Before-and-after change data
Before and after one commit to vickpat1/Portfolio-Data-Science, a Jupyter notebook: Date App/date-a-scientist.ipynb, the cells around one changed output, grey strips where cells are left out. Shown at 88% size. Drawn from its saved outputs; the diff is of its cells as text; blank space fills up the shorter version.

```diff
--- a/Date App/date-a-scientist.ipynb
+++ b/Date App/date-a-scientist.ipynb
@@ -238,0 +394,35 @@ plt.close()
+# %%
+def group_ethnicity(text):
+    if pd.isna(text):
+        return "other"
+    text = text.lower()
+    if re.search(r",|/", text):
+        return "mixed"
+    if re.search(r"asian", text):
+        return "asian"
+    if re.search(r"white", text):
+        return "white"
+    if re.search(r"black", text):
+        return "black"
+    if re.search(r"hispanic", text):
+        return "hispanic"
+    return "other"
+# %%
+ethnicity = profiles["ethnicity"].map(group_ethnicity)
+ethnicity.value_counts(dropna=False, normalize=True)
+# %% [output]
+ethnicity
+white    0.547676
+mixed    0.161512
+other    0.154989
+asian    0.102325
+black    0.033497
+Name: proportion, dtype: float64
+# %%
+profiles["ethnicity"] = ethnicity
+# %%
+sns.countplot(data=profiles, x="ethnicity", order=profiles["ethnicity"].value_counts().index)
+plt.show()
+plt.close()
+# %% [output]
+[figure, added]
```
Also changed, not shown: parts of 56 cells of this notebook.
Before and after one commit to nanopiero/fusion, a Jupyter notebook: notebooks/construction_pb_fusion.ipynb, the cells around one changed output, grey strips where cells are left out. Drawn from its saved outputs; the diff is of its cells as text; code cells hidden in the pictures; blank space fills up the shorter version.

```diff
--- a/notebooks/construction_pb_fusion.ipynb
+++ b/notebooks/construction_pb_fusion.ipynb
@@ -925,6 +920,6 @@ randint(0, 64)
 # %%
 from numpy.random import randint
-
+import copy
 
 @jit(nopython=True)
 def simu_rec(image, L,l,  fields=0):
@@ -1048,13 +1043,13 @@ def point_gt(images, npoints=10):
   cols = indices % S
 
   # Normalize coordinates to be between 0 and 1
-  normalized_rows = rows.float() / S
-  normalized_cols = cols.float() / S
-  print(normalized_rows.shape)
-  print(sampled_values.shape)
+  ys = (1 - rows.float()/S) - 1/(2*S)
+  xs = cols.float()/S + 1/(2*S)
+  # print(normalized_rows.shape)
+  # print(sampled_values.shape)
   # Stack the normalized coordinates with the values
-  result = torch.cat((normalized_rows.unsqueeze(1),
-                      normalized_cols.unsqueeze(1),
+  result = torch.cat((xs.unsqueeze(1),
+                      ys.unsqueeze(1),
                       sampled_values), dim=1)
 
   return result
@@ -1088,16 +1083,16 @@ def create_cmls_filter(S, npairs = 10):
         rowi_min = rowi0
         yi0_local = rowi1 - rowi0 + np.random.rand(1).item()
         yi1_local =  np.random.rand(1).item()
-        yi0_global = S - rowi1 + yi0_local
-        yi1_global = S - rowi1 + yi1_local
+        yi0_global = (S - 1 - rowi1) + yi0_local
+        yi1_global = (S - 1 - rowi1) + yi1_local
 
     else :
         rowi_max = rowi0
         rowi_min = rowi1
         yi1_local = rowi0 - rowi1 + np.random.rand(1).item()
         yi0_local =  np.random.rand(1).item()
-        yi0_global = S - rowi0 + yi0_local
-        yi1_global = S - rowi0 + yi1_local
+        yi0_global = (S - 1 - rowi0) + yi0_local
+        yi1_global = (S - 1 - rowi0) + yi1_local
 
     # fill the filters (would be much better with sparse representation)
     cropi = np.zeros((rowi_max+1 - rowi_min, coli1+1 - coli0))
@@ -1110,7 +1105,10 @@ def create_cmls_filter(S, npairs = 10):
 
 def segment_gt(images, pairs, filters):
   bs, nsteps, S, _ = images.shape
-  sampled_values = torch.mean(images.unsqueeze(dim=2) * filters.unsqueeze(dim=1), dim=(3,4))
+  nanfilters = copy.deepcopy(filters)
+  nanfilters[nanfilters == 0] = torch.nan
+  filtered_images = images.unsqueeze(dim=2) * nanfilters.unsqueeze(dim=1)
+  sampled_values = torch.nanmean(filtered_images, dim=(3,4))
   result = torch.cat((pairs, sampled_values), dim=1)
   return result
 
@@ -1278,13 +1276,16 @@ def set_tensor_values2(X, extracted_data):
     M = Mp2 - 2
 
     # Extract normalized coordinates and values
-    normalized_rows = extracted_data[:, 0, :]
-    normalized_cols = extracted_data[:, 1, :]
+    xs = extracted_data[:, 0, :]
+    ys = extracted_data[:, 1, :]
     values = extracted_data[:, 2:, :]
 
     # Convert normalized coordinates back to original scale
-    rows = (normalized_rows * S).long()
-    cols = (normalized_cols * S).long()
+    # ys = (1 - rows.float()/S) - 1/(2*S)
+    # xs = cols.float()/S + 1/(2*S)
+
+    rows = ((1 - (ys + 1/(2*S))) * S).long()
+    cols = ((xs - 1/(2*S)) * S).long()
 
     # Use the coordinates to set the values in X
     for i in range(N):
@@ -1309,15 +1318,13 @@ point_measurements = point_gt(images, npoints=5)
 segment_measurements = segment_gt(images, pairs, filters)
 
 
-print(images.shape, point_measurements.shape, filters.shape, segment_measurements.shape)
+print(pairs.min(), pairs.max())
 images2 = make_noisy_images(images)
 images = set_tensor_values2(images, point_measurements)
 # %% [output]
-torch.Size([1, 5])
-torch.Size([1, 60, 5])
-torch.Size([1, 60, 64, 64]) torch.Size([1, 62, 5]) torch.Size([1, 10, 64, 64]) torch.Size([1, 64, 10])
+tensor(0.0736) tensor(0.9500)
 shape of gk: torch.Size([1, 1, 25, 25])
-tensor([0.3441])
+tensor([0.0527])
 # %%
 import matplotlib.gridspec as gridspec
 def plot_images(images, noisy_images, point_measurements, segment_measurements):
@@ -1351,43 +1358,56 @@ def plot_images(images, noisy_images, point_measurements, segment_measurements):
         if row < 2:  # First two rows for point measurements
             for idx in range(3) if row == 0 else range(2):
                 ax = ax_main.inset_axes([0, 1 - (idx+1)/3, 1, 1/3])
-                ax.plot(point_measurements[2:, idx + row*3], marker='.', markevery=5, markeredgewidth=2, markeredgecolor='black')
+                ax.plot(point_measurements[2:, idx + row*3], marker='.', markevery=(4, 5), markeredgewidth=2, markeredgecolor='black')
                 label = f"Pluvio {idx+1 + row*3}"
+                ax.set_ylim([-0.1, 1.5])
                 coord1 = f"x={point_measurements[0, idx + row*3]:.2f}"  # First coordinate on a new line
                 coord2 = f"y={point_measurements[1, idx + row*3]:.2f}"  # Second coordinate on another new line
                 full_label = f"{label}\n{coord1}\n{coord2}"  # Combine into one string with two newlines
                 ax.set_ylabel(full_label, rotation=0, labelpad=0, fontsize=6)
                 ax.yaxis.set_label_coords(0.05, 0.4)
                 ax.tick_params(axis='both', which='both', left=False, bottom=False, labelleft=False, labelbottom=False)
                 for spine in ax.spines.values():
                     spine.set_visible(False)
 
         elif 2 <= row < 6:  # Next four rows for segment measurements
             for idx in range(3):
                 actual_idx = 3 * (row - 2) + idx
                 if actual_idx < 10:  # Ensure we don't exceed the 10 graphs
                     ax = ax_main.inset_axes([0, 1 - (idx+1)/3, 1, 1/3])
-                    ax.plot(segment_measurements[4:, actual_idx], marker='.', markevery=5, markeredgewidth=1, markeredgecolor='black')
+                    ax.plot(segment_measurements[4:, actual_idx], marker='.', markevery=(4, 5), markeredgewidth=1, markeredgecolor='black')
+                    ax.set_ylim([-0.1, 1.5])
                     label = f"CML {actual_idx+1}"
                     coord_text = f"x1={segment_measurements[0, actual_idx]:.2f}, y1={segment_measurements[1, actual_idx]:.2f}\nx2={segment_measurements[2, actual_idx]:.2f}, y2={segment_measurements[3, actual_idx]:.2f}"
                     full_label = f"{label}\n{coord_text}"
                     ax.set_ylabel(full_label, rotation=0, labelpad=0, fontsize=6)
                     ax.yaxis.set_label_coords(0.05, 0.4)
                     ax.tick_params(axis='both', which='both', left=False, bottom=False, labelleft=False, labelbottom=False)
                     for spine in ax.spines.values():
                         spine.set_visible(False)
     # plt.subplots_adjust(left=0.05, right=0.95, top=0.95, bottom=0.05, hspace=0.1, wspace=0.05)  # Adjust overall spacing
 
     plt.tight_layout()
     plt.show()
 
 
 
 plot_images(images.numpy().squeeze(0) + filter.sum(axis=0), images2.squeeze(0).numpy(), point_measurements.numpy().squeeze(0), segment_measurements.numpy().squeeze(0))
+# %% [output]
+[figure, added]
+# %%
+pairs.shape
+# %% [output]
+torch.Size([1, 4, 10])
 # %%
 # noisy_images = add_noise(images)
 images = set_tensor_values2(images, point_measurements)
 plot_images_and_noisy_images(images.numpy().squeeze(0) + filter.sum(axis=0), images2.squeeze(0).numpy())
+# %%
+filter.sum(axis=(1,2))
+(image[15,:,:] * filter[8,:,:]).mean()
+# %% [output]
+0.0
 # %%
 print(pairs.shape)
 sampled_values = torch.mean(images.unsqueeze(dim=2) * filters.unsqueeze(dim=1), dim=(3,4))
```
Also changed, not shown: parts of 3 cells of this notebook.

■ PROBLEM REQUIREMENTS ■
Which lines above hold the string "ipynb"? Copy each of them.

■ ANSWER BOX ■
Before and after one commit to vickpat1/Portfolio-Data-Science, a Jupyter notebook: Date App/date-a-scientist.ipynb, the cells around one changed output, grey strips where cells are left out. Shown at 88% size. Drawn from its saved outputs; the diff is of its cells as text; blank space fills up the shorter version.
--- a/Date App/date-a-scientist.ipynb
+++ b/Date App/date-a-scientist.ipynb
Before and after one commit to nanopiero/fusion, a Jupyter notebook: notebooks/construction_pb_fusion.ipynb, the cells around one changed output, grey strips where cells are left out. Drawn from its saved outputs; the diff is of its cells as text; code cells hidden in the pictures; blank space fills up the shorter version.
--- a/notebooks/construction_pb_fusion.ipynb
+++ b/notebooks/construction_pb_fusion.ipynb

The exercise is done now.